The analogy is good support to explain a new idea. As a form of communication, the analogy acquires importance in business and marketing since, given its persuasive potential, it is used to sell new ideas and proposals.
It is often said that you have to ask good questions to get good answers. In creativity, it has been seen how the problem identification and formulation stage is essential to achieve innovative and original proposals. The formulation problem-solving process is usually called creative problem-solving (CPS) to distinguish it from classical problem-solving or problem-solving (PS), which is only concerned with solving an already identified problem (Basadur, 1994; Sternberg, 1988). CPS is very important in innovation, where problems are often ill-defined and wide-open, with many solutions and possible courses of action (Mumford et al., 1994).
During the formulation phase of the problem in CPS, it has been seen that the way in which the individual accesses the knowledge stored in his memory is very important, which will depend on the structure of conceptual categories that he has been building during the process. their intellectual development. In turn, this will influence how mental rigidity will manifest itself, which will limit or not the appearance of novel alternatives.

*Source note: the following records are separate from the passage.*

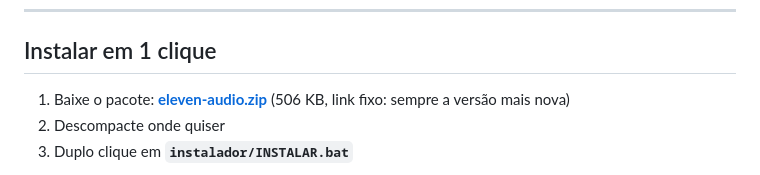
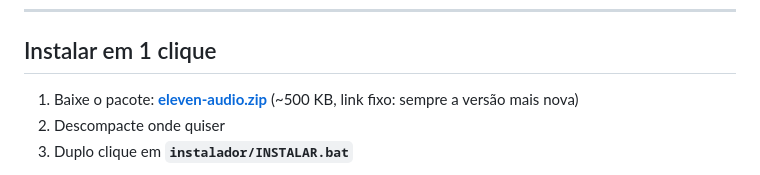
Before and after one commit to gabrielkendy/eleven-audio, a Markdown page: README.md, the part around the change. Drawn GitHub-style.

Commit message:
docs(README): tamanho do pacote sem numero que envelhece

```diff
--- a/README.md
+++ b/README.md
@@ -12,7 +12,7 @@ Autor: Gabriel Kendy (Agência BASE)
 ## Instalar em 1 clique
 
 1. Baixe o pacote: **[eleven-audio.zip](../../releases/latest/download/eleven-audio.zip)**
-   (506 KB, link fixo: sempre a versão mais nova)
+   (~500 KB, link fixo: sempre a versão mais nova)
 2. Descompacte onde quiser
 3. Duplo clique em **`instalador/INSTALAR.bat`**
 
```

In the business world, it is said that an entrepreneur is someone who knows how to identify opportunities and puts in place the necessary mechanisms and resources to exploit those opportunities. Obviously, this goes beyond having a good idea. The mechanisms of creativity presented here help us learn a little more about how this human phenomenon works, but creative production is much more complex. Many variables make something creative or not, from variables related to the person himself to the environment that supports creative behavior and values the creativity of a product. Still, there are many more variables when putting a new product or service on the market. In this case, factors such as profitability or operational capacity are added, aspects that are not so relevant in artistic production, for example. For this reason, it is said that creativity at a business level is systemic and that it must be approached from all fronts so that a truly innovative proposal is produced that can captivate the public.
- Barker, J. (1993). Paradigms: The Business of Discovering the Future. Harper Business, New York.
- Basadur, M. (1994). Managing the creative process in organizations. In: Runco, M.A. (Ed.), Problem Finding, Problem Solving, and Creativity, pp. 237–268.
- Gentner, D., Holyoak, K.J., Kokinov, B.N. (2001). The Analogical Mind: Perspectives From Cognitive Science. MIT Press, Cambridge, MA.
- Mumford, M.D., Reiter-Palmon, R., Redmond, M.R. (1994). Problem construction and cognition: applying problem representations in ill-defined problems. In: Runco, MA (Ed.), Problem Finding, Problem Solving, and Creativity. Ablex Publishing Company, Norwood, NJ, pp. 3–39.
- Sternberg, R.J. (1988). A three-facet model of creativity. In: Sternberg, R.J. (Ed.), The Nature of Creativity: Contemporary Psychological Perspectives. Cambridge University Press, Cambridge, UK, pp. 125–147.
- Ward, T.B. (1995). What’s old about new ideas? In: Smith, S.M., Ward, T.B., Finke, R.A. (Eds.), The Creative Cognition Approach. MIT Press, Cambridge, MA, pp. 157–178.
- Ward, T.B., Finke, R.A., Smith, S.M. (1995). Creativity and the Mind: Discovering the Genius Within. Pleno, Nueva York.